** Opening Data section block **
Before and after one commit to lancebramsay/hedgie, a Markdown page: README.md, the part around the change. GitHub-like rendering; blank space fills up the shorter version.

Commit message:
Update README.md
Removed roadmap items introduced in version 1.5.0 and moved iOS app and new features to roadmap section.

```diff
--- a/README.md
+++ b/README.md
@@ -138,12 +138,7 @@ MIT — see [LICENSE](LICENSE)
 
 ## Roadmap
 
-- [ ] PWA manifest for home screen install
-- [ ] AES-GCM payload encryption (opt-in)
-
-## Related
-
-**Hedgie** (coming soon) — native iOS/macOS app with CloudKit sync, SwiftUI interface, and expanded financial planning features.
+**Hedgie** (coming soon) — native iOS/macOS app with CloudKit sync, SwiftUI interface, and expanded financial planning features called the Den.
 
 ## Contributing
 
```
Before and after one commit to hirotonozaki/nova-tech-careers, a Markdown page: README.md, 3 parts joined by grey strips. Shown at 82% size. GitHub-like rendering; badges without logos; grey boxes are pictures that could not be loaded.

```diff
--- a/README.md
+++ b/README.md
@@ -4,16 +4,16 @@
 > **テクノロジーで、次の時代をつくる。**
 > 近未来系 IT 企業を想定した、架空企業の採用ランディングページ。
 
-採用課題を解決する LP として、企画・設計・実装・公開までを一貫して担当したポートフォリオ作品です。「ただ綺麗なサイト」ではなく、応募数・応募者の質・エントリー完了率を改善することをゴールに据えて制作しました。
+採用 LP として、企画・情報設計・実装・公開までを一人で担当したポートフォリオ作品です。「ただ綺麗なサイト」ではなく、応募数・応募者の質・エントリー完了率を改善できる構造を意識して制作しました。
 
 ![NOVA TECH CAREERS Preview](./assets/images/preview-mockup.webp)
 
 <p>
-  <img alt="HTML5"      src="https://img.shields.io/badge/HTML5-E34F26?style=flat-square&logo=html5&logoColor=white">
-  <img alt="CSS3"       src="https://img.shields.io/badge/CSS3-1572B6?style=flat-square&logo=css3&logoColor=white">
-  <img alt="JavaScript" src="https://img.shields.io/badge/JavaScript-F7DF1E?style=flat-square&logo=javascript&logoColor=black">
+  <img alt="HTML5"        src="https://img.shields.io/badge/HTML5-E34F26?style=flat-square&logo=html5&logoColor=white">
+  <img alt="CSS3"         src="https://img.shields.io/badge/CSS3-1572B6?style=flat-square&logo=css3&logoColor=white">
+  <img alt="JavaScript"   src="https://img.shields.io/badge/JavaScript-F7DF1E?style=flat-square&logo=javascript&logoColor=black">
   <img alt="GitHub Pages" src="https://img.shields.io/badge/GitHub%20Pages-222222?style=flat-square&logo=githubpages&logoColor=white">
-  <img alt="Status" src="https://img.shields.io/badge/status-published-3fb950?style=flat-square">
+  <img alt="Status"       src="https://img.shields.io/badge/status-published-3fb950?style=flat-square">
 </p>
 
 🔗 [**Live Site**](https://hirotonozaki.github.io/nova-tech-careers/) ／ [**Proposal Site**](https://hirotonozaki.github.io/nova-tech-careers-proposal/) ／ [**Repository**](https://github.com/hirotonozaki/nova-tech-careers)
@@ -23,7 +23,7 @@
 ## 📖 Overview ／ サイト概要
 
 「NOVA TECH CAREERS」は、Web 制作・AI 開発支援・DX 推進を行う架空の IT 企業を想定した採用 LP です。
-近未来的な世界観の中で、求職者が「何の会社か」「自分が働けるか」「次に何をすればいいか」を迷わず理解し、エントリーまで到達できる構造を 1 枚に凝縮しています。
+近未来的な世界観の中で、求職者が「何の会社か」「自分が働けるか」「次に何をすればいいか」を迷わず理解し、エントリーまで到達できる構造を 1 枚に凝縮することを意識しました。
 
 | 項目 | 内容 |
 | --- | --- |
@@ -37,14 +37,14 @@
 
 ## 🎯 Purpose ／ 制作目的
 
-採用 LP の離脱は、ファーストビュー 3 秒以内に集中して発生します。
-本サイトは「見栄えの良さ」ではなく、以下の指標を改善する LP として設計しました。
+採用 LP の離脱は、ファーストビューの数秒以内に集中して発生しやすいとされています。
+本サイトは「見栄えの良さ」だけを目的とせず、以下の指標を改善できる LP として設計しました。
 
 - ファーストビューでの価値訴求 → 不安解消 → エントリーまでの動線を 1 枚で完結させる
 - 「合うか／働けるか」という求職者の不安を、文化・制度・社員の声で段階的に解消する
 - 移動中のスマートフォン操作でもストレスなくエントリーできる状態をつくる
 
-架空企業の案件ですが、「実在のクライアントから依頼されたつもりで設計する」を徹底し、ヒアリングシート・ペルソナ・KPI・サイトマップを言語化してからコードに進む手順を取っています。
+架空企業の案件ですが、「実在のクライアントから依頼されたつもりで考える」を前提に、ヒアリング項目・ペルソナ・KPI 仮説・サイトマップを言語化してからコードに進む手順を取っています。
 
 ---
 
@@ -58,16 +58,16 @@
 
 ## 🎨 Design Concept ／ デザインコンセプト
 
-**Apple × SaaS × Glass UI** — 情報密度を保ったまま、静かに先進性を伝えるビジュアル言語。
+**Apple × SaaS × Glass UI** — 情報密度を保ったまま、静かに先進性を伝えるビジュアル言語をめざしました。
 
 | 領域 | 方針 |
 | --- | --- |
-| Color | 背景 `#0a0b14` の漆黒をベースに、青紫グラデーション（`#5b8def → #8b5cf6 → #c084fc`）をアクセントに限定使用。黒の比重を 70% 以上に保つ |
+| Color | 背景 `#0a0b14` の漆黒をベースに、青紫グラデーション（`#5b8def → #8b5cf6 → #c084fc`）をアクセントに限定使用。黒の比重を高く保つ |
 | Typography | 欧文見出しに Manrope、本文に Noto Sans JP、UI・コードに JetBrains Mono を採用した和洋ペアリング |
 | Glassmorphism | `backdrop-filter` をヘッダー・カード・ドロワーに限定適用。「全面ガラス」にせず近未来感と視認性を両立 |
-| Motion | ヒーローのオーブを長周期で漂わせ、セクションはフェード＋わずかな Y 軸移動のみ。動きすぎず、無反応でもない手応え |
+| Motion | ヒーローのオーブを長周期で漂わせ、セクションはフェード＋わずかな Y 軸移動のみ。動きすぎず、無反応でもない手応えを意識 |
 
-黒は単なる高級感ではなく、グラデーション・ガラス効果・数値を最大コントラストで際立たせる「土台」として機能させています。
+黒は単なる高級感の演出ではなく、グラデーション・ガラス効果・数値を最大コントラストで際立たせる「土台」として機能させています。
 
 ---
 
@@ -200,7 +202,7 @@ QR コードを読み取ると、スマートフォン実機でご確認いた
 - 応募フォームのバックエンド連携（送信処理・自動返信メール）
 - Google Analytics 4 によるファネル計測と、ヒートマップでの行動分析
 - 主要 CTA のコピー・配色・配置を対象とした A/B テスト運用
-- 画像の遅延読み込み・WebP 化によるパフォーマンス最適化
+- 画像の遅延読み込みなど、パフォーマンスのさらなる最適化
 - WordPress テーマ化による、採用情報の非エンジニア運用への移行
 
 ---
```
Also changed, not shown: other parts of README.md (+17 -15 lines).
** Closing Data section block **
Would you copy the data exactly as shown above?

Before and after one commit to lancebramsay/hedgie, a Markdown page: README.md, the part around the change. GitHub-like rendering; blank space fills up the shorter version.

Commit message:
Update README.md
Removed roadmap items introduced in version 1.5.0 and moved iOS app and new features to roadmap section.

```diff
--- a/README.md
+++ b/README.md
@@ -138,12 +138,7 @@ MIT — see [LICENSE](LICENSE)
 
 ## Roadmap
 
-- [ ] PWA manifest for home screen install
-- [ ] AES-GCM payload encryption (opt-in)
-
-## Related
-
-**Hedgie** (coming soon) — native iOS/macOS app with CloudKit sync, SwiftUI interface, and expanded financial planning features.
+**Hedgie** (coming soon) — native iOS/macOS app with CloudKit sync, SwiftUI interface, and expanded financial planning features called the Den.
 
 ## Contributing
 
```
Before and after one commit to hirotonozaki/nova-tech-careers, a Markdown page: README.md, 3 parts joined by grey strips. Shown at 82% size. GitHub-like rendering; badges without logos; grey boxes are pictures that could not be loaded.

```diff
--- a/README.md
+++ b/README.md
@@ -4,16 +4,16 @@
 > **テクノロジーで、次の時代をつくる。**
 > 近未来系 IT 企業を想定した、架空企業の採用ランディングページ。
 
-採用課題を解決する LP として、企画・設計・実装・公開までを一貫して担当したポートフォリオ作品です。「ただ綺麗なサイト」ではなく、応募数・応募者の質・エントリー完了率を改善することをゴールに据えて制作しました。
+採用 LP として、企画・情報設計・実装・公開までを一人で担当したポートフォリオ作品です。「ただ綺麗なサイト」ではなく、応募数・応募者の質・エントリー完了率を改善できる構造を意識して制作しました。
 
 ![NOVA TECH CAREERS Preview](./assets/images/preview-mockup.webp)
 
 <p>
-  <img alt="HTML5"      src="https://img.shields.io/badge/HTML5-E34F26?style=flat-square&logo=html5&logoColor=white">
-  <img alt="CSS3"       src="https://img.shields.io/badge/CSS3-1572B6?style=flat-square&logo=css3&logoColor=white">
-  <img alt="JavaScript" src="https://img.shields.io/badge/JavaScript-F7DF1E?style=flat-square&logo=javascript&logoColor=black">
+  <img alt="HTML5"        src="https://img.shields.io/badge/HTML5-E34F26?style=flat-square&logo=html5&logoColor=white">
+  <img alt="CSS3"         src="https://img.shields.io/badge/CSS3-1572B6?style=flat-square&logo=css3&logoColor=white">
+  <img alt="JavaScript"   src="https://img.shields.io/badge/JavaScript-F7DF1E?style=flat-square&logo=javascript&logoColor=black">
   <img alt="GitHub Pages" src="https://img.shields.io/badge/GitHub%20Pages-222222?style=flat-square&logo=githubpages&logoColor=white">
-  <img alt="Status" src="https://img.shields.io/badge/status-published-3fb950?style=flat-square">
+  <img alt="Status"       src="https://img.shields.io/badge/status-published-3fb950?style=flat-square">
 </p>
 
 🔗 [**Live Site**](https://hirotonozaki.github.io/nova-tech-careers/) ／ [**Proposal Site**](https://hirotonozaki.github.io/nova-tech-careers-proposal/) ／ [**Repository**](https://github.com/hirotonozaki/nova-tech-careers)
@@ -23,7 +23,7 @@
 ## 📖 Overview ／ サイト概要
 
 「NOVA TECH CAREERS」は、Web 制作・AI 開発支援・DX 推進を行う架空の IT 企業を想定した採用 LP です。
-近未来的な世界観の中で、求職者が「何の会社か」「自分が働けるか」「次に何をすればいいか」を迷わず理解し、エントリーまで到達できる構造を 1 枚に凝縮しています。
+近未来的な世界観の中で、求職者が「何の会社か」「自分が働けるか」「次に何をすればいいか」を迷わず理解し、エントリーまで到達できる構造を 1 枚に凝縮することを意識しました。
 
 | 項目 | 内容 |
 | --- | --- |
@@ -37,14 +37,14 @@
 
 ## 🎯 Purpose ／ 制作目的
 
-採用 LP の離脱は、ファーストビュー 3 秒以内に集中して発生します。
-本サイトは「見栄えの良さ」ではなく、以下の指標を改善する LP として設計しました。
+採用 LP の離脱は、ファーストビューの数秒以内に集中して発生しやすいとされています。
+本サイトは「見栄えの良さ」だけを目的とせず、以下の指標を改善できる LP として設計しました。
 
 - ファーストビューでの価値訴求 → 不安解消 → エントリーまでの動線を 1 枚で完結させる
 - 「合うか／働けるか」という求職者の不安を、文化・制度・社員の声で段階的に解消する
 - 移動中のスマートフォン操作でもストレスなくエントリーできる状態をつくる
 
-架空企業の案件ですが、「実在のクライアントから依頼されたつもりで設計する」を徹底し、ヒアリングシート・ペルソナ・KPI・サイトマップを言語化してからコードに進む手順を取っています。
+架空企業の案件ですが、「実在のクライアントから依頼されたつもりで考える」を前提に、ヒアリング項目・ペルソナ・KPI 仮説・サイトマップを言語化してからコードに進む手順を取っています。
 
 ---
 
@@ -58,16 +58,16 @@
 
 ## 🎨 Design Concept ／ デザインコンセプト
 
-**Apple × SaaS × Glass UI** — 情報密度を保ったまま、静かに先進性を伝えるビジュアル言語。
+**Apple × SaaS × Glass UI** — 情報密度を保ったまま、静かに先進性を伝えるビジュアル言語をめざしました。
 
 | 領域 | 方針 |
 | --- | --- |
-| Color | 背景 `#0a0b14` の漆黒をベースに、青紫グラデーション（`#5b8def → #8b5cf6 → #c084fc`）をアクセントに限定使用。黒の比重を 70% 以上に保つ |
+| Color | 背景 `#0a0b14` の漆黒をベースに、青紫グラデーション（`#5b8def → #8b5cf6 → #c084fc`）をアクセントに限定使用。黒の比重を高く保つ |
 | Typography | 欧文見出しに Manrope、本文に Noto Sans JP、UI・コードに JetBrains Mono を採用した和洋ペアリング |
 | Glassmorphism | `backdrop-filter` をヘッダー・カード・ドロワーに限定適用。「全面ガラス」にせず近未来感と視認性を両立 |
-| Motion | ヒーローのオーブを長周期で漂わせ、セクションはフェード＋わずかな Y 軸移動のみ。動きすぎず、無反応でもない手応え |
+| Motion | ヒーローのオーブを長周期で漂わせ、セクションはフェード＋わずかな Y 軸移動のみ。動きすぎず、無反応でもない手応えを意識 |
 
-黒は単なる高級感ではなく、グラデーション・ガラス効果・数値を最大コントラストで際立たせる「土台」として機能させています。
+黒は単なる高級感の演出ではなく、グラデーション・ガラス効果・数値を最大コントラストで際立たせる「土台」として機能させています。
 
 ---
 
@@ -200,7 +202,7 @@ QR コードを読み取ると、スマートフォン実機でご確認いた
 - 応募フォームのバックエンド連携（送信処理・自動返信メール）
 - Google Analytics 4 によるファネル計測と、ヒートマップでの行動分析
 - 主要 CTA のコピー・配色・配置を対象とした A/B テスト運用
-- 画像の遅延読み込み・WebP 化によるパフォーマンス最適化
+- 画像の遅延読み込みなど、パフォーマンスのさらなる最適化
 - WordPress テーマ化による、採用情報の非エンジニア運用への移行
 
 ---
```
Also changed, not shown: other parts of README.md (+17 -15 lines).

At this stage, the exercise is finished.